Consider each line of the material below and note whether it holds "standard". State how many do, and nothing else.

[[ Task data, beginning ]]

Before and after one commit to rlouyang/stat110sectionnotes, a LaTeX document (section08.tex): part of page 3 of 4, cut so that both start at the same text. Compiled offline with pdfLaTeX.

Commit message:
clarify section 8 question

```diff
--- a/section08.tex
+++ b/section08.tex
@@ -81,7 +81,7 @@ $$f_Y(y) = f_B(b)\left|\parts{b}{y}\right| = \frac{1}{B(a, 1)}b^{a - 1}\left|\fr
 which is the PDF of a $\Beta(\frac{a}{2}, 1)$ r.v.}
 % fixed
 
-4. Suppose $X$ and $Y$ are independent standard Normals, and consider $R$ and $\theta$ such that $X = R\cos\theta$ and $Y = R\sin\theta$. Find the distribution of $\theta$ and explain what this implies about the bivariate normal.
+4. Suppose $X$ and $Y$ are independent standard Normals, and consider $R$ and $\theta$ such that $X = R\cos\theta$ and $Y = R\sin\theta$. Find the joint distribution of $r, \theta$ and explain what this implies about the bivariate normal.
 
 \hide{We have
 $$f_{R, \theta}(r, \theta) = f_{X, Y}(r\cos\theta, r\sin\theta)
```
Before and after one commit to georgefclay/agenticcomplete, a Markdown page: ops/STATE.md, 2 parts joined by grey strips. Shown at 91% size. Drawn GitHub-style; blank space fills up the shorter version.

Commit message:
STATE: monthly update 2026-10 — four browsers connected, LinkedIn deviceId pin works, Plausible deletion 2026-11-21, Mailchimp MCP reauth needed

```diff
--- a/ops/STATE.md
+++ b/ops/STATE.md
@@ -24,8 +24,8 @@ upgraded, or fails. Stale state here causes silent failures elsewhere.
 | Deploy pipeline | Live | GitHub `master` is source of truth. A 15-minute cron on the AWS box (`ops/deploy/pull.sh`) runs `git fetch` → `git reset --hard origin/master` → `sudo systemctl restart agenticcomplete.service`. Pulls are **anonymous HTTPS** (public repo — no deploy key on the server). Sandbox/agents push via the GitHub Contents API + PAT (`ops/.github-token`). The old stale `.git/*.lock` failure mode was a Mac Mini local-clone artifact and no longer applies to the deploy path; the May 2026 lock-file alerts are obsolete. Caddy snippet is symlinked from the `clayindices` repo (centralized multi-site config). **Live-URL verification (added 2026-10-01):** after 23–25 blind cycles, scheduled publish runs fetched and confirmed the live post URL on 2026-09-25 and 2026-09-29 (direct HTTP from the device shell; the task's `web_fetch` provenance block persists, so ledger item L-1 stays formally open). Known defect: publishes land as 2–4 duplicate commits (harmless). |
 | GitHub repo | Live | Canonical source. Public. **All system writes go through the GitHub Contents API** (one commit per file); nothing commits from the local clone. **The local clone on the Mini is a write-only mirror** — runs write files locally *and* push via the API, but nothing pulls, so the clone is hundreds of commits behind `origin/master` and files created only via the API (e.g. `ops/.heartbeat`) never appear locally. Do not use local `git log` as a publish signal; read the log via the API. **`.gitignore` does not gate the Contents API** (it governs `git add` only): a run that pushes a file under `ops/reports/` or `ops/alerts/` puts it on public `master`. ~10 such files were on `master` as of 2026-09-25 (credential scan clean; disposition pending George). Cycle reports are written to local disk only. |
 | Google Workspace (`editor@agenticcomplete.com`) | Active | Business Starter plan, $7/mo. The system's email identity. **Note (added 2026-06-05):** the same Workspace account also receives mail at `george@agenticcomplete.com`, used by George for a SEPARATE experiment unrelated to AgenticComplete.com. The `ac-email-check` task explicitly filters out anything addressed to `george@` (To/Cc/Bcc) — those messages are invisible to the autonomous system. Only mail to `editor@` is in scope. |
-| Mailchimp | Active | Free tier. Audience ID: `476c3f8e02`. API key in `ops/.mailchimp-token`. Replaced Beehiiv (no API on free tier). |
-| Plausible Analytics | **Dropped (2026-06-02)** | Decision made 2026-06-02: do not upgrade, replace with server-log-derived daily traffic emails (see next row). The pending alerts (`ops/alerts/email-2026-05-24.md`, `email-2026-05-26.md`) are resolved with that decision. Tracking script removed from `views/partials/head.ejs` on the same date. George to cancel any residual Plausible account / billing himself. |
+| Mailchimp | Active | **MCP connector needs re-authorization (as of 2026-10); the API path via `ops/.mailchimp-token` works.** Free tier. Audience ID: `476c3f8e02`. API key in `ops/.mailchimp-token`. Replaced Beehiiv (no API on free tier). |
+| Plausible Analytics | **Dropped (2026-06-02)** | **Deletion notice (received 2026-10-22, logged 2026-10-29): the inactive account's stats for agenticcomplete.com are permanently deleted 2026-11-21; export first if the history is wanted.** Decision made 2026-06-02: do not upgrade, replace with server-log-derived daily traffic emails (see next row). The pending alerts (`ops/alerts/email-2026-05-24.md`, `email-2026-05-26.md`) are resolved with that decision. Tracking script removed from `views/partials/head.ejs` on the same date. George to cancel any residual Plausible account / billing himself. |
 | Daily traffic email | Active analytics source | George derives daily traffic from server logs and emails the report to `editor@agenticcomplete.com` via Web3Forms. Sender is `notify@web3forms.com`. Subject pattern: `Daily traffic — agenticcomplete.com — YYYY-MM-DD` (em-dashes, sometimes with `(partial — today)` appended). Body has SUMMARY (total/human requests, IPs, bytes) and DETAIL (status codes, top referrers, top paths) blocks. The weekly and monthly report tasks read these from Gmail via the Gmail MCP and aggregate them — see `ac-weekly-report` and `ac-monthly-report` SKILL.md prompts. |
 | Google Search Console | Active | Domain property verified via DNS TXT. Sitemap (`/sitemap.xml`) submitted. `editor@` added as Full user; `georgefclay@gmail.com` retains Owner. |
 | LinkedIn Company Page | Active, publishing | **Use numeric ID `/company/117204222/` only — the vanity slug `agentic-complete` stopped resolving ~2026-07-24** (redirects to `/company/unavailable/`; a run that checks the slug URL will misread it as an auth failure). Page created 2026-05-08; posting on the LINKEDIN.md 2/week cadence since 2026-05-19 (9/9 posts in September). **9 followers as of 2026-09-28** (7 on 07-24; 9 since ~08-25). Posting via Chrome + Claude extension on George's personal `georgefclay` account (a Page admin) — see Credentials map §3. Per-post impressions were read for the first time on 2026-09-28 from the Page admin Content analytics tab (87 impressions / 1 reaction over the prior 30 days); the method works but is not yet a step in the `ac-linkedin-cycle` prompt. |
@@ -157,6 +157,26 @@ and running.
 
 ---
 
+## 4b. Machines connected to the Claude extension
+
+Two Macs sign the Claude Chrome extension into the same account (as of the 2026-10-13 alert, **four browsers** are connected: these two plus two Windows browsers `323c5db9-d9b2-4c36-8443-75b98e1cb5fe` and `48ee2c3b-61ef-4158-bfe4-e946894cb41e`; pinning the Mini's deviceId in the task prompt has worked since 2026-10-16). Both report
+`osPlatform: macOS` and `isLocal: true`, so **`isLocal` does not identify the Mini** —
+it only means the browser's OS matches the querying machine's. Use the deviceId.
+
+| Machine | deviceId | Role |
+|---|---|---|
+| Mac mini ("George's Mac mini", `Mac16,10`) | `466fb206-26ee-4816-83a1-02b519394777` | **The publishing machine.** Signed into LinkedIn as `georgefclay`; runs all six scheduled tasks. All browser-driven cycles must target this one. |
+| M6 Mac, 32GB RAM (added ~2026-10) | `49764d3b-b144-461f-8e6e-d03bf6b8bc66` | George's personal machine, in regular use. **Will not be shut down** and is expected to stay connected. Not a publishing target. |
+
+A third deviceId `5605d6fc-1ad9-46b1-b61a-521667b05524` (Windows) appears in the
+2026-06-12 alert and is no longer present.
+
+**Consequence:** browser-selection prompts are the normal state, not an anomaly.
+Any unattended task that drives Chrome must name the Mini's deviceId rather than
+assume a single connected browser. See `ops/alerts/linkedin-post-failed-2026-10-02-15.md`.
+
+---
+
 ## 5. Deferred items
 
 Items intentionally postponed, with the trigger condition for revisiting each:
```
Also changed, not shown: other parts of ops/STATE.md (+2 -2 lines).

[[ Task data, end ]]

Solution:
2